Their last album, Interchange, was an ode to the Tyne and Wear Metro (an iconic underground transport network) which doubled up as a film project, harnessing the train’s motion and propulsion through a series of Kraftwerk-inspired instrumentals. Andrew Hodson (Drums) and Steve Jefferise (Guitar, Production) are intelligent collaborators - bouncing their musical ideas off a range of artistic sources and mediums, before conceptualizing their works.

The Geordie duos’ latest collage of ideas, Wireless World represents societies unbounding optimism for new technologies at the expense of our planets decline. It might sound like an ambitious task, but Warm Digits are no stranger to this sort of dystopic territory - I last saw them play a live intro to an independent screening of Blade Runner. In fact, their chaotic kraut-tronica adds a fun and thrilling urgency to any potential doomsday scenario.

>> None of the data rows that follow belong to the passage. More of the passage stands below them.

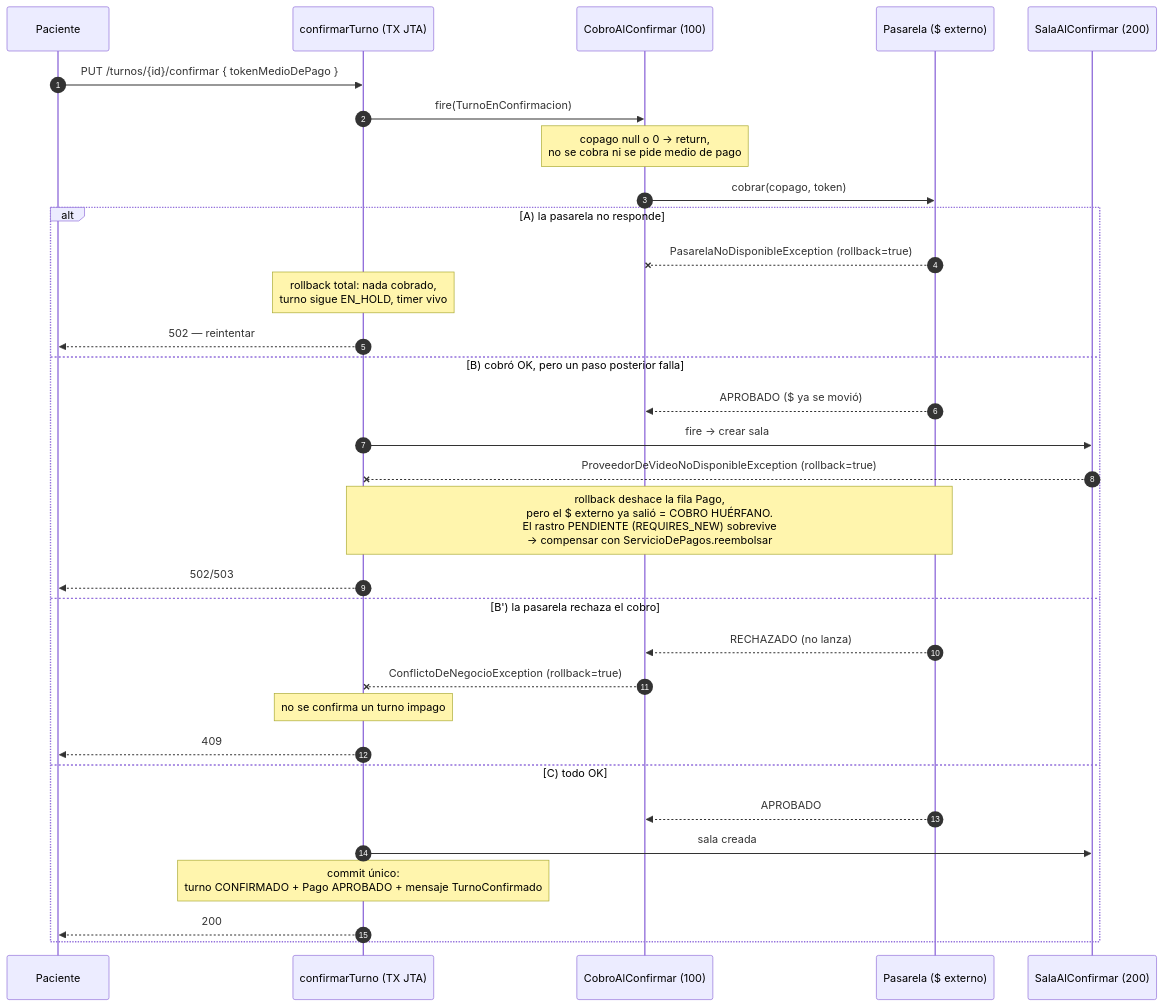
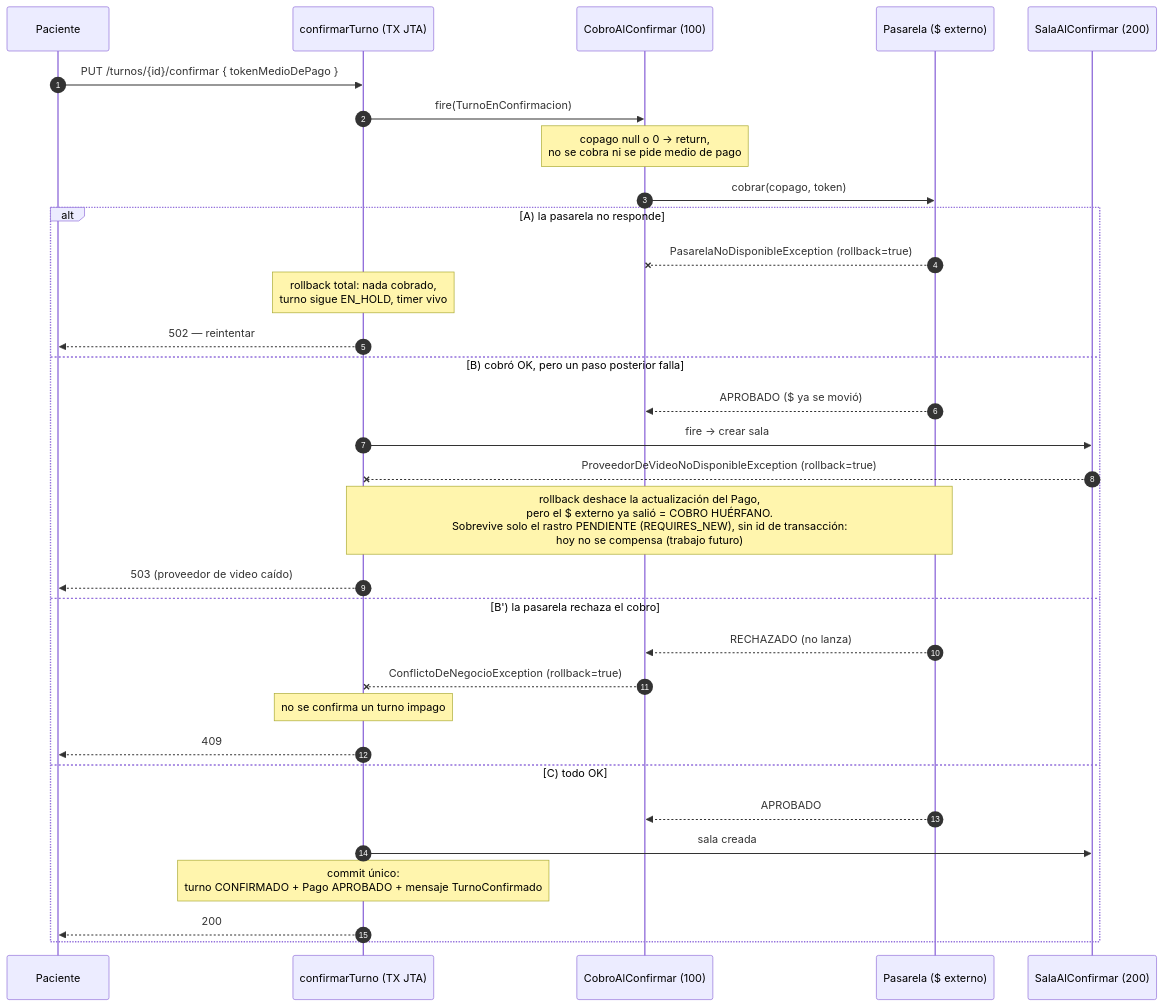
One commit to martucastro/Mediconecta-DA2 changed the third of 3 diagrams in docs/arquitectura.md. Above: the diagram before and after it, drawn with Mermaid. The commit also changed other lines of this file and 3 other files, not shown here.

Commit message:
docs: corregir estados desactualizados y el reembolso del cobro huérfano

````diff
--- a/docs/arquitectura.md
+++ b/docs/arquitectura.md
@@ -128,36 +128,36 @@
 ```mermaid
 sequenceDiagram
     autonumber
     participant P as Paciente
     participant T as confirmarTurno (TX JTA)
     participant C as CobroAlConfirmar (100)
     participant G as Pasarela ($ externo)
     participant S as SalaAlConfirmar (200)
 
     P->>T: PUT /turnos/{id}/confirmar { tokenMedioDePago }
     T->>C: fire(TurnoEnConfirmacion)
     Note over C: copago null o 0 → return,<br/>no se cobra ni se pide medio de pago
     C->>G: cobrar(copago, token)
 
     alt A) la pasarela no responde
         G--xC: PasarelaNoDisponibleException (rollback=true)
         Note over T: rollback total: nada cobrado,<br/>turno sigue EN_HOLD, timer vivo
         T-->>P: 502 — reintentar
     else B) cobró OK, pero un paso posterior falla
         G-->>C: APROBADO ($ ya se movió)
         T->>S: fire → crear sala
         S--xT: ProveedorDeVideoNoDisponibleException (rollback=true)
-        Note over T,G: rollback deshace la fila Pago,<br/>pero el $ externo ya salió = COBRO HUÉRFANO.<br/>El rastro PENDIENTE (REQUIRES_NEW) sobrevive<br/>→ compensar con ServicioDePagos.reembolsar
-        T-->>P: 502/503
+        Note over T,G: rollback deshace la actualización del Pago,<br/>pero el $ externo ya salió = COBRO HUÉRFANO.<br/>Sobrevive solo el rastro PENDIENTE (REQUIRES_NEW), sin id de transacción:<br/>hoy no se compensa (trabajo futuro)
+        T-->>P: 503 (proveedor de video caído)
     else B') la pasarela rechaza el cobro
         G-->>C: RECHAZADO (no lanza)
         C--xT: ConflictoDeNegocioException (rollback=true)
         Note over T: no se confirma un turno impago
         T-->>P: 409
     else C) todo OK
         G-->>C: APROBADO
         T->>S: sala creada
         Note over T: commit único:<br/>turno CONFIRMADO + Pago APROBADO + mensaje TurnoConfirmado
         T-->>P: 200
     end
 ```
````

Wirless World channels the post-rock tendencies of bands such as Fuck Buttons and 65daysofstatic, but remains grounded in its atmospheric vision. “End Times” tackles the finality of our species with a dose of tongue-in-cheek disco funk. “It must be getting close to/I feel it getting near to...” sings guest vocalist Peter Brewis (Field Music) as a garish vocoder cuts through the synth flickers.

Title track “Wireless World” is a pulsating ball of trance pop, that cascades through a spiraling virtual network drawing on the velocity and bashfulness of Mirrored-era Battles. “Fracking Blackpool” is another relentless guitar-led tumble through sparse and claustrophobic spaces that plummets into the abyss like a euthanasia-coaster.

In “The Rumble and the Tremor”, guest vocalist Devon Sproule tells the story of a power station that provides employment for a deprived area at the cost of geological destruction. This, along with the hazy dance pop of “Growth and Raindrops” (featuring Saint Etienne's Sarah Cracknell), humanizes the album’s instrumental workings but stringed interlude Mute Ocean, brings us back to the looming apocalypse by exhuming the synth-prog genius of Vangelis and YMO.

There is a scrappiness at the heart of Wireless World that taps into our socio-political anxieties and calls for change. The near-future is looking bleak, but it doesn’t sound so bad.